__Directions for this task__: Before anything else, drop the pictures; then return exactly the lines from the top of the listing through the line with "style(home): same compact".

__Information__:
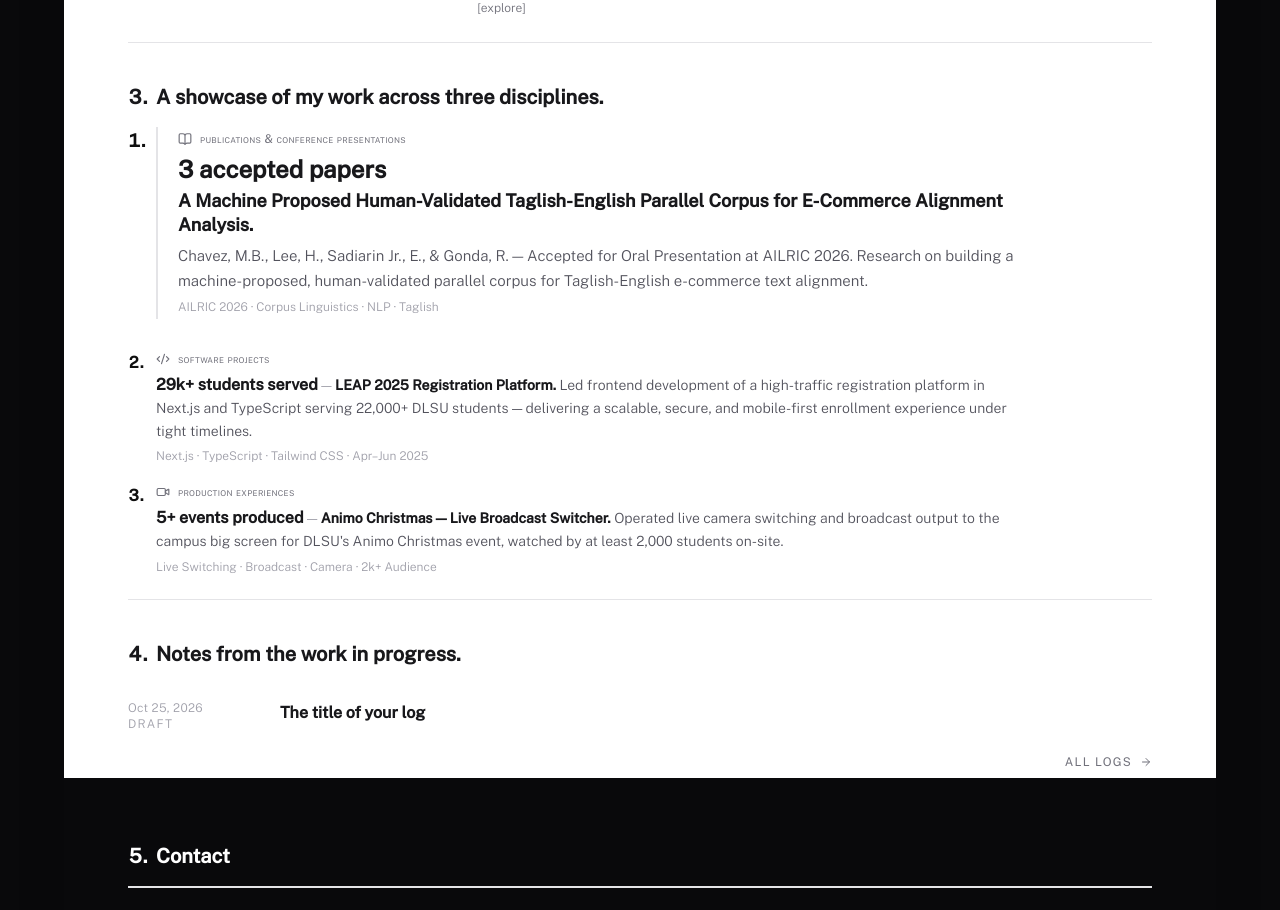
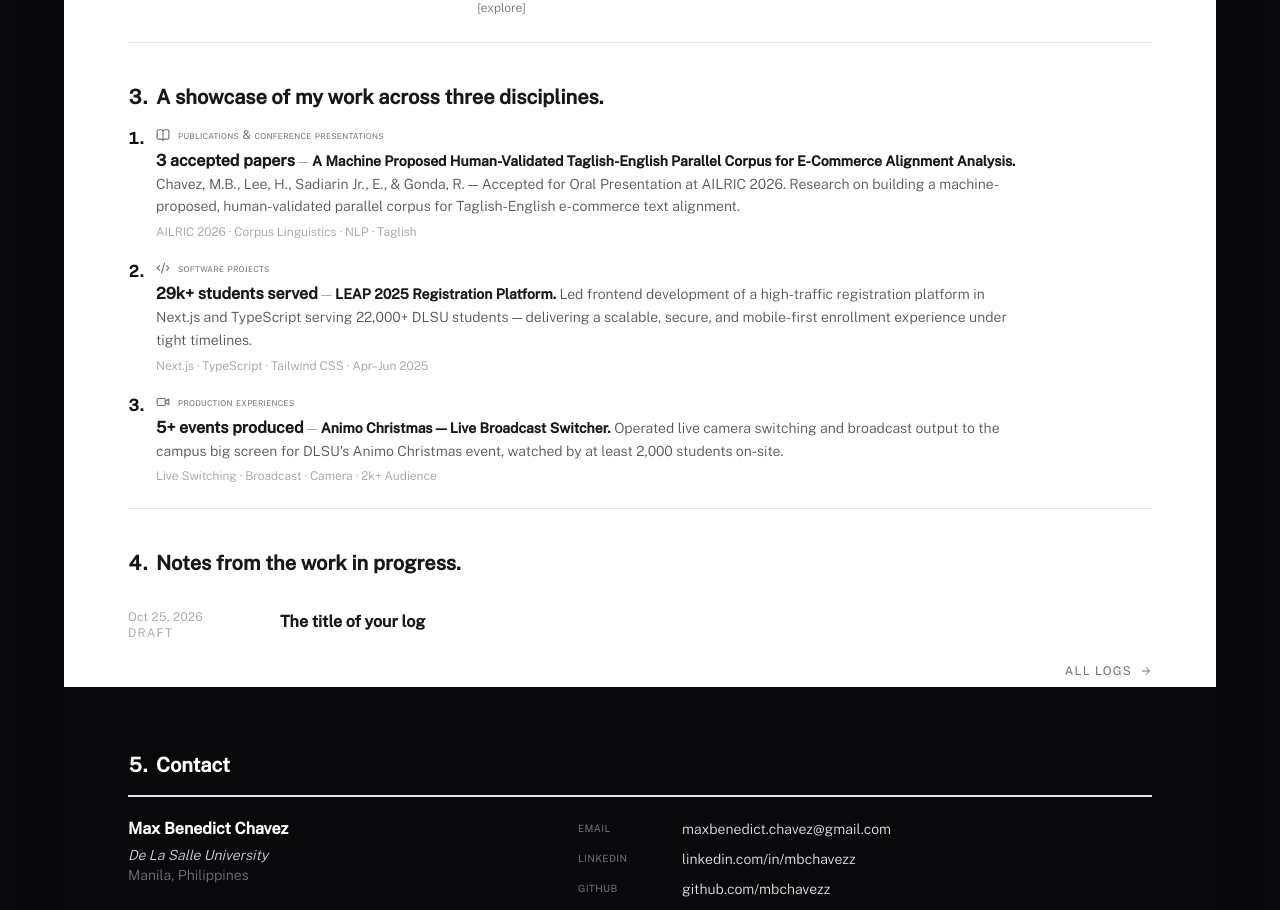
Before and after one commit to mbchavez27/mbchavezzportfolio, a React (Vite) app: page / in a window 1280 px wide. Shown: the part 1560-2470 px from the top of the page. Built offline with nearby package versions, Linux system fonts and the light colour scheme.

Commit message:
style(home): same compact style for every contribution

```diff
--- a/src/features/home/components/Highlights.tsx
+++ b/src/features/home/components/Highlights.tsx
@@ -20,7 +20,7 @@ function Tags({ tags }: { tags: readonly string[] }) {
   return <p className="font-body font-light text-xs text-zinc-400 mt-1.5">{tags.join(" · ")}</p>;
 }
 
-/** Selected highlights as a numbered, paper-style contributions list; the first is featured. */
+/** Selected highlights as a numbered, paper-style contributions list with a discipline icon per item. */
 export default function Highlights({ highlights }: { highlights: readonly Highlight[] }) {
   return (
     <section className="page-container pb-6">
@@ -31,28 +31,6 @@ export default function Highlights({ highlights }: { highlights: readonly Highli
           const Icon = DISCIPLINE_ICONS[i] ?? Sparkles;
           const metric = `${highlight.metric.value} ${highlight.metric.label.toLowerCase()}`;
 
-          if (i === 0) {
-            return (
-              <motion.li
-                key={highlight.title}
-                {...revealOnScroll({ y: 10, duration: 0.45 })}
-                className="grid grid-cols-[1.75rem_1fr] mb-8!"
-              >
-                <span className="font-display font-semibold text-primary tabular-nums md:text-lg">1.</span>
-                <div className="border-l-2 border-primary pl-5 py-1">
-                  <Category highlight={highlight} Icon={Icon} />
-                  <p className="font-display text-xl md:text-2xl font-semibold text-zinc-900">{metric}</p>
-                  <p className="font-display text-base md:text-lg font-semibold text-zinc-900 leading-snug mt-1">
-                    {highlight.title}
-                  </p>
-                  <p className="font-body font-light text-[15px] text-zinc-600 leading-relaxed mt-1.5">
-                    {highlight.description}
-                  </p>
-                  <Tags tags={highlight.tags} />
-                </div>
-              </motion.li>
-            );
-          }
 
           return (
             <motion.li
```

__Reply to the exercise__:
Before and after one commit to mbchavez27/mbchavezzportfolio, a React (Vite) app: page / in a window 1280 px wide. Shown: the part 1560-2470 px from the top of the page. Built offline with nearby package versions, Linux system fonts and the light colour scheme.

Commit message:
style(home): same compact style for every contribution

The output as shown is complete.